“The report is, as far as we know, the first from Sweden to present results of a specific drug intervention for severe cases of COVID-19,” says principal investigator Piotr Nowak, researcher at Karolinska Institutet and infectious diseases consultant at Karolinska University Hospital (Huddinge).
The retrospective study began in March 2020 during an early phase of the COVID-19 pandemic and included 87 patients with severe COVID-19 in intensive care at Karolinska University Hospital in Huddinge, south of Stockholm. 29 of the patients received tocilizumab, a drug approved for the treatment of rheumatoid arthritis that blocks the so-called IL-6 receptor to prevent viral hyperinflammation (cytokine storm). Hyperinflammation triggered by the new coronavirus is central to the pathological process and causes high levels of the cytokine IL-6, which are associated with a more severe COVID-19 disease.
The differences between the treatment and control groups were significant. Patients who received tocilizumab were hospitalised for a much shorter length of time, including time spent on a ventilator, than those who received the standard treatment. The time spent on ventilation wasreduced by ten days, the time spent in intensive care by eight days, and the total hospital stay by ten days. The treatment was not associated with serious adverse events.
“So it seems we can help severely ill COVID-19 patients by affecting inflammation in the body with this treatment,” says Dr Nowak. “The results now need to be corroborated by a larger study that randomly assigns patients to either tocilizumab or other treatment.”
The researchers received no specific funding for the study and report no conflicts of interest.
The study reported above is a so-called retrospective cohort study, which involves working back from particular outcomes to determine possible causal factors. In this case, such a factor was who had received drug treatment and who had not. Retrospective studies are usually easier to conduct and less resource-demanding than prospective (forward-looking) studies. The drawback is that the results are less reliable since it is harder to control for different influencing factors.
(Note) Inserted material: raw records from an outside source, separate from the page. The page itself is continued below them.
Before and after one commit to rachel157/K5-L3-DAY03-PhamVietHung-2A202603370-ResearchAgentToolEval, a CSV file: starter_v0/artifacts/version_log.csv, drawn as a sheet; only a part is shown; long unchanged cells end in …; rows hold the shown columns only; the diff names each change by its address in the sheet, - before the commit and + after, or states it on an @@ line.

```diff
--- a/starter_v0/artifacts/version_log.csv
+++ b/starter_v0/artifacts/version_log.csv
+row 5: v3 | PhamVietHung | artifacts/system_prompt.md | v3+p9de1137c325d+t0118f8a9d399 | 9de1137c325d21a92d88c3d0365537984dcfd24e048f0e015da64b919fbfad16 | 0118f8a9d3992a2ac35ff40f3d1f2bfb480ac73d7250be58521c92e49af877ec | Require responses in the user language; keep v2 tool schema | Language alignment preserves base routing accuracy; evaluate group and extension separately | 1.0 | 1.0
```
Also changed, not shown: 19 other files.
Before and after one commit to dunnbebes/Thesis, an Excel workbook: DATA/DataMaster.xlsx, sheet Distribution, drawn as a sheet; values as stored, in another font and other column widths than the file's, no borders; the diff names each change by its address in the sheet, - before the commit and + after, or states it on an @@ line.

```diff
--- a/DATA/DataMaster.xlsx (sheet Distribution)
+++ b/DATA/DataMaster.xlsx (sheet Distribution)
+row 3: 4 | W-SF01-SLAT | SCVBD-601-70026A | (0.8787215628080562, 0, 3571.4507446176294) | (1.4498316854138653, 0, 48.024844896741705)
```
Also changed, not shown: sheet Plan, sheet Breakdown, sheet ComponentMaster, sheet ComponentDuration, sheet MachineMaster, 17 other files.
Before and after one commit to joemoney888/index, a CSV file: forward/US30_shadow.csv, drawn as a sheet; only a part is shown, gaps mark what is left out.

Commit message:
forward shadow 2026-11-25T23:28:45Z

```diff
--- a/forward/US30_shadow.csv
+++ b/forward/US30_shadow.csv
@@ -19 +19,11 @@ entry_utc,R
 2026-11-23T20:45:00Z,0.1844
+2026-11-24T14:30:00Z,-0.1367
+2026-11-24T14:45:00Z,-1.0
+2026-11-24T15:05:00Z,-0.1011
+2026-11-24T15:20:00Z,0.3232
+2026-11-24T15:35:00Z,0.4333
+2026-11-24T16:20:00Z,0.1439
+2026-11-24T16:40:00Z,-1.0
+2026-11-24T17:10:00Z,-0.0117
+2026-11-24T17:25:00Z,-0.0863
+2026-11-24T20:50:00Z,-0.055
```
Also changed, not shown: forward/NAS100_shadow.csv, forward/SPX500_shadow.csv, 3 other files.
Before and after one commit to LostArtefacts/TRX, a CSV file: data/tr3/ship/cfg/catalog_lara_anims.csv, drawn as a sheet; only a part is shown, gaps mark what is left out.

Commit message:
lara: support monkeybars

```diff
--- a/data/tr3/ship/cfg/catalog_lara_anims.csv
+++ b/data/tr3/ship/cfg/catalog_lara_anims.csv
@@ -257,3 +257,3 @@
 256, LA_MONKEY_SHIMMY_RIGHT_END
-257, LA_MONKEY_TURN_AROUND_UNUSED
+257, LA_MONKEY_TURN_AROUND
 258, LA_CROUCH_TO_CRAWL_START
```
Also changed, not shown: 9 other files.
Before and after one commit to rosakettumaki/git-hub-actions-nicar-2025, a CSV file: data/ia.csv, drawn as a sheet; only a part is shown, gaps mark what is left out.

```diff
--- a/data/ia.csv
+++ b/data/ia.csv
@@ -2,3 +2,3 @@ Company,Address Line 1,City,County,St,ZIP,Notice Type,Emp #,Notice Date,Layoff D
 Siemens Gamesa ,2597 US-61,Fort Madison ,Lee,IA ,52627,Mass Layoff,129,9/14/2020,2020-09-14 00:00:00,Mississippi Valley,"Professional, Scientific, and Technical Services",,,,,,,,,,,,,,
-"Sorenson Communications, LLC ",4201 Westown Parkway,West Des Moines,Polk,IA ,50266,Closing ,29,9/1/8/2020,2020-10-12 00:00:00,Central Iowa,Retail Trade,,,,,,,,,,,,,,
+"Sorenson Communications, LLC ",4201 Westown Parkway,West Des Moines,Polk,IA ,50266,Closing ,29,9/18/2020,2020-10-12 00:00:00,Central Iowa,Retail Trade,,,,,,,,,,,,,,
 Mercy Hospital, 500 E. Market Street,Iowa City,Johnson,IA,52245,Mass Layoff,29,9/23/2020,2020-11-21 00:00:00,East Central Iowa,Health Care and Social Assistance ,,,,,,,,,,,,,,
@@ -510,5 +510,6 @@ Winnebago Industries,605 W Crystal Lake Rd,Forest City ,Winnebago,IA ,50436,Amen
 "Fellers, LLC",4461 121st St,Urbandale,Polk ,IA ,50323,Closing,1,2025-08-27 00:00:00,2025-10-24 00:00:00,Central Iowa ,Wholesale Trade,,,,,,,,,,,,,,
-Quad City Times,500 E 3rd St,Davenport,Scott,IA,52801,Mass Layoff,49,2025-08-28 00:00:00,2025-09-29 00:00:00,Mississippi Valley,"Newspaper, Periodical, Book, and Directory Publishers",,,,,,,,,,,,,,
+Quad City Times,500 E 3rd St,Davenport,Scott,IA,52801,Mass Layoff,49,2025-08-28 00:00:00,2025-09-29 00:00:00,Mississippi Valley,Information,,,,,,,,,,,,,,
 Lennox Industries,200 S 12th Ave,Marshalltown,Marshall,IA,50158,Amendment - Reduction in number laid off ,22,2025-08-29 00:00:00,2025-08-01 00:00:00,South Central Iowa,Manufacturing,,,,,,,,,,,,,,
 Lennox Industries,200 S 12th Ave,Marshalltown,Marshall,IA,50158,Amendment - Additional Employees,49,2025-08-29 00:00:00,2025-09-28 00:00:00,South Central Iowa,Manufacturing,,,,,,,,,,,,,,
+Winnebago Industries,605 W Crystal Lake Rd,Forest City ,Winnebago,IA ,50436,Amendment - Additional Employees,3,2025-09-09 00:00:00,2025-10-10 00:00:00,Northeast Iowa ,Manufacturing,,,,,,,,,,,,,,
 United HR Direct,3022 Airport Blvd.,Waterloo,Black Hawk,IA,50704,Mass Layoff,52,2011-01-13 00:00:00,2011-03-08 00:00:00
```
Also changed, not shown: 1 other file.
The most reliable results can be obtained from randomised controlled trials in which the participants are randomly assigned to either an experimental or a control group.